Ps: i only treat animals when they are subadult. I have found that young animals don't allways grow the way they should if they have been treated. So sometimes I rear up infected young animals in qt untill they are at least subadults. That gives me the best results.
 

Joffrey

Chahoua Egg
Messages
3
Ps allmost forgot: flaggelae are a part of there normal intestine flora/fauna. They only pose a problem in large quantities. Large quantities also seem to reflect a stress situation ( a second reason why I only test faeces 10 days after purchase and why I test them twice - flaggelae seem to diminish fast after a stress periode). Most of the times flaggelae infections must be treated by finding the stressor as well. Sometimes removing the stressor is even enough to lower the flaggelae-county to a normal number. Examples are overcrowding, movement stress, not beding compatible with there inmates, to much moisture etc.
 

Michael

The Chahoua Chamber
Staff member
Messages
337
Location
Atlanta, GA
I am very curious as to what various keepers use as best practice methods for quarantine and colony health. While it is commonly accepted that new caledonian geckos are simply not susceptible to these ailments, the reality is that they exist wether we acknowledge them or not. I regularly see breeders do things such as purchase a new animal and immediately pair them with our existing animals, or quarantine them for only a few weeks (I am personally guilty of this, im not throwing stones here) or sending animals out on breeding loan and expecting that everything will be fine.

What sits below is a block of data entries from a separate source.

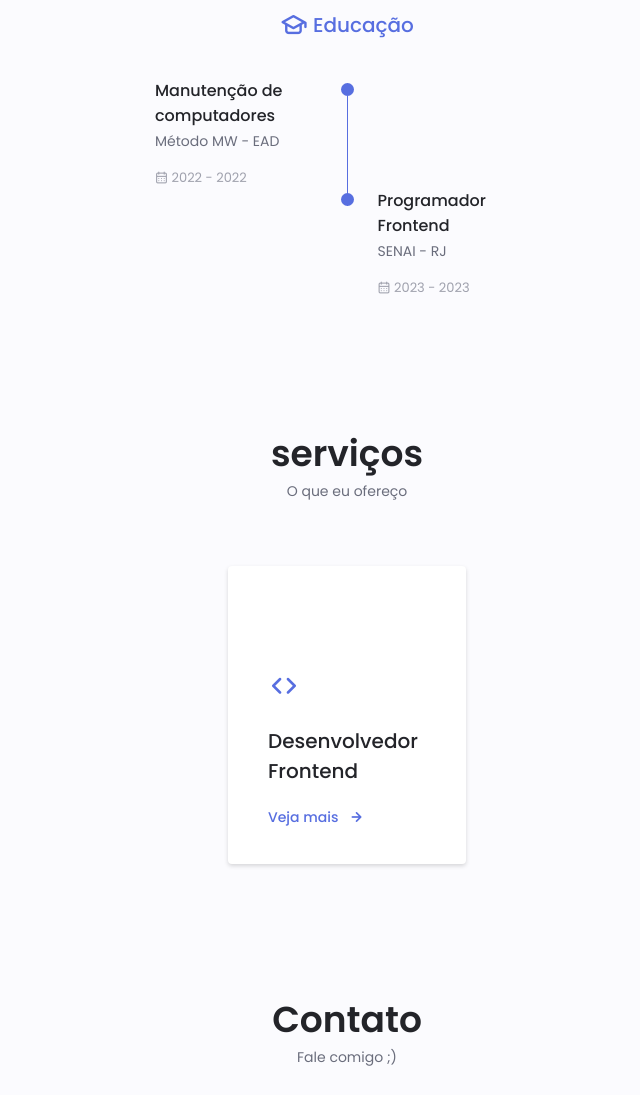
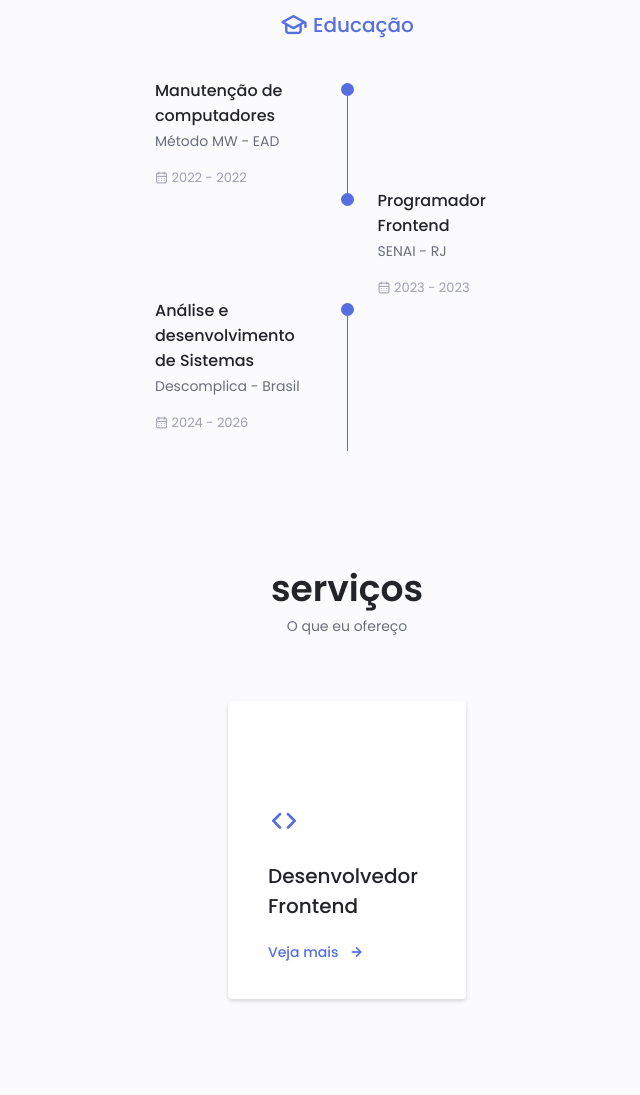
Before and after one commit to DevRicart/Portfolio-Pessoal, a plain HTML site: page index.html in a window 1280 px wide. Shown: the part 2898-3993 px from the top of the page, without its empty margins (293-933 px from the left). Drawn offline with nearby package versions, Linux system fonts and the light colour scheme.

Commit message:
adicionado qualification 3

```diff
--- a/index.html
+++ b/index.html
@@ -503,15 +503,15 @@
                 </div>
 
                 <!--==================== QUALIFICATION 3 ====================-->
-                <!-- <div class="qualification__data">
+                <div class="qualification__data">
                   <div>
-                    <h3 class="qualification__title">Programador Frontend 3</h3>
+                    <h3 class="qualification__title">Análise e desenvolvimento de Sistemas</h3>
                     <span class="qualification__subtitle"
-                      >Peru - University</span
+                      >Descomplica - Brasil</span
                     >
                     <div class="qualification__calendar">
                       <i class="uil uil-calendar-alt"></i>
-                      2009 - 2014
+                      2024 - 2026
                     </div>
                   </div>
 
@@ -519,7 +519,7 @@
                     <span class="qualification__rounder"></span>
                     <span class="qualification__line"></span>
                   </div>
-                </div> -->
+                </div>
 
                 <!--==================== QUALIFICATION 4 ====================-->
                 <!-- <div class="qualification__data">
```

While things may work out for now, sooner or later these practices will catch up with that. We've seen this with other commonly kept reptiles such as campylobacter, leptospirosis, cryptospirosis, nidovirus in various reptile genus, etc. We also need to be concerned with parasites which can be carried by our feeder insects. What are we doing to get ahead of this before we have major problems in our own community?
Great topic - sorry it took me a second to reply :)

I think I've had pretty good luck over the years, only getting one chahoua that died within a few weeks of arriving here. As a rule, I don't QT in a separate room but I did move two geckos into another room this year when it seemed like I had a hard time getting them to pick up weight and eat like I thought they should. It made me a bit uneasy and I didn't want to risk the rest of the crew possibly getting something if those geckos were carrying a parasite or infection. I do generally use individual QT tubs or tanks and make sure everyone is eating and pooping like normal over 4-6 weeks :)

This season, I made a lot of new purchases and many of them arrived in mid/late November. Two of those geckos are finicky about food and haven't put on much weight, so I've been hand feeding them and keeping them away from everyone else. I need to get fecals done on both soon. I bring up the point about timing because I wonder if shipping/receiving geckos at that point when most have started to brumate and slow down is a bad idea. I've always had good luck buying new geckos and getting them plugged into my husbandry, but these two are just a little difficult and I wonder if the timing is part of the reason. None the less... still need to get fecals done.
 

Canvas_geckos

Chahoua Hatchling
Messages
57
I QT in a different room as well, all newcomers and injured are in there. QT room are last in line on feeding and care, hands & midway up my arms are washed thoroughly before & after QT group. Hands disinfected between tubs. But this winter this ya been leaving my skin horribly dry. Someone suggested plastic gloves, but that seems like an awful lot of gloves unless the gloves are washed.
 
Top